Photoactive yellow protein

Photoactive Yellow Protein (PYP) is a small cytosolic photoreceptor thought to be responsible for the negative phototactic response of its host organism. It consists of a single polypeptide chain of 125 residues and the chromophore para-hydroxy cinnamic acid, which is covalently bound to Cys69, the only cysteine residue in the protein.

The photocycle

In the dark, the PYP chromophore is in the trans, deprotonated state and the protein is well folded. This state absorbs in the blue (so it looks yellow). When a blue photon is absorbed, the chromophore can isomerize to the cis state and become protonated. The cis state absorbs near 350 nm so appears colourless. In the cis, protonated state the protein partially unfolds. When the blue light source is removed the protein spontaneously refolds and the chromophore reisomerizes to the trans form.

Photocontrolled transcription factors

Our aim is to use PYP as a genetically encoded light switch that can be fused to transcription factors like GCN4 and control their activity. The idea is to use the photo-controlled folding/unfolding process of PYP to sterically prevent/allow an interaction required for function. For more information see: J Mol Biol. 2010;399(1):94-112.


The idea of using genetically encoded light switches to control biochemistry in living organisms has been termed "optogenetics". The best developed optogenetic tools are the channelrhodospins which are already leading to new insights into how complex things like living brains function.

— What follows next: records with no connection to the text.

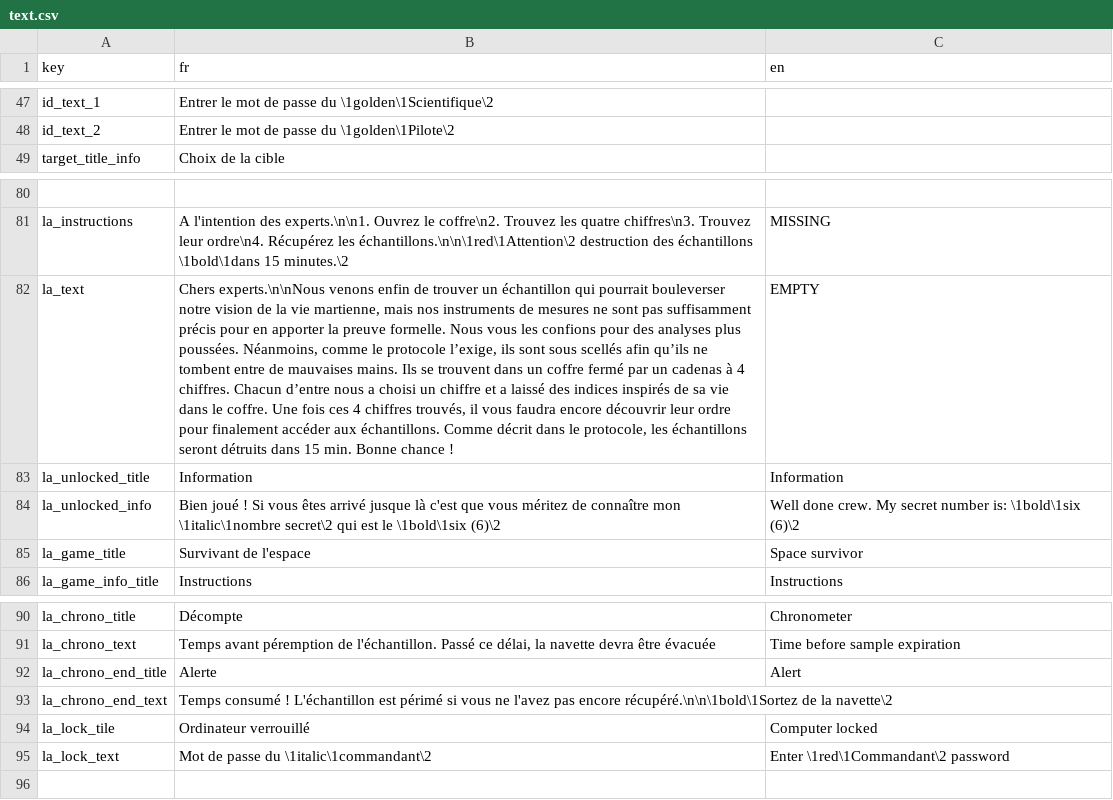
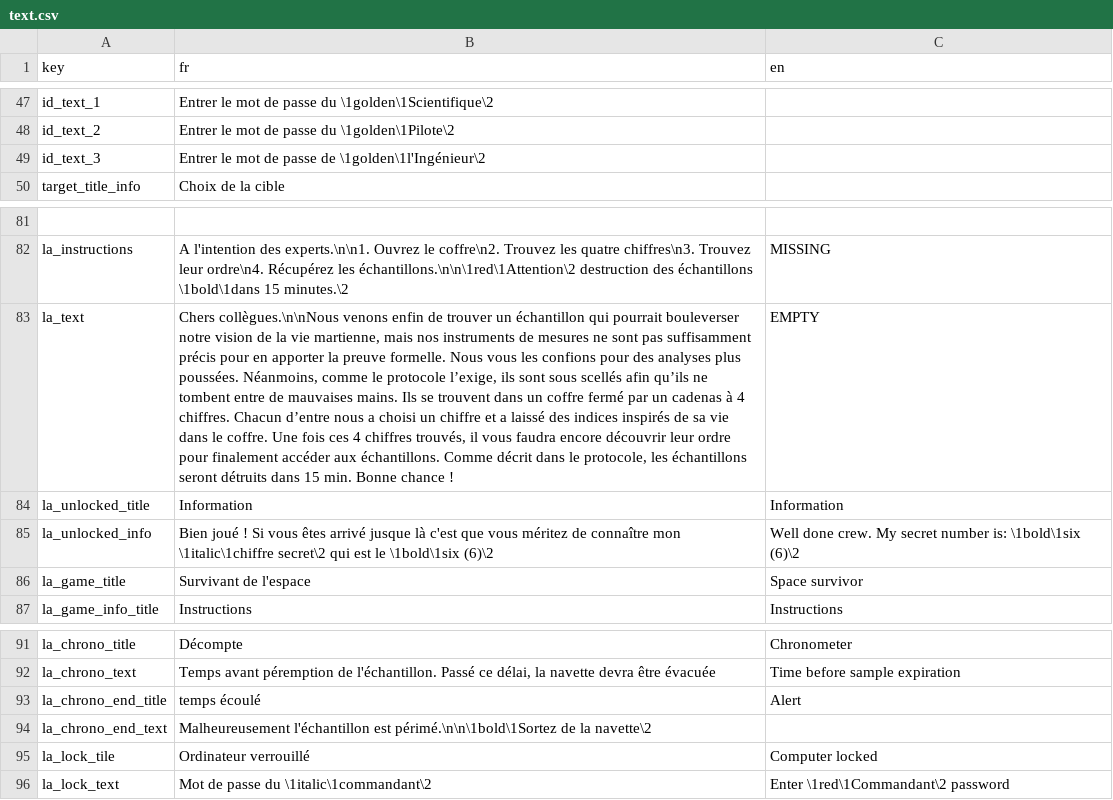
Before and after one commit to SpacebusFrance/SpaceBusGame, a CSV file: data/gui/texts/text.csv, drawn as a sheet; only a part is shown, gaps mark what is left out; addresses are those after the commit; the diff names each change by its address in the sheet, - before the commit and + after, or states it on an @@ line.

```diff
--- a/data/gui/texts/text.csv
+++ b/data/gui/texts/text.csv
+row 49: id_text_3 | Entrer le mot de passe de \1golden\1l'Ingénieur\2
-B83 (fr): Chers experts.\n\nNous venons enfin…
+B83 (fr): Chers collègues.\n\nNous venons enfin…
-B85 (fr): …connaître mon \1italic\1nombre secret\2 qui…
+B85 (fr): …connaître mon \1italic\1chiffre secret\2 qui…
-B93 (fr): Alerte
+B93 (fr): temps écoulé
-B94 (fr): Temps consumé ! L'échantillon est périmé si vous ne l'avez pas encore récupéré.\n\n\1bold\1Sortez de la…
+B94 (fr): Malheureusement l'échantillon est périmé.\n\n\1bold\1Sortez de la…
```
Also changed, not shown: 2 other files.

The potenial of such tools is highlighted in the 2010 Method of the Year section in Nature Methods.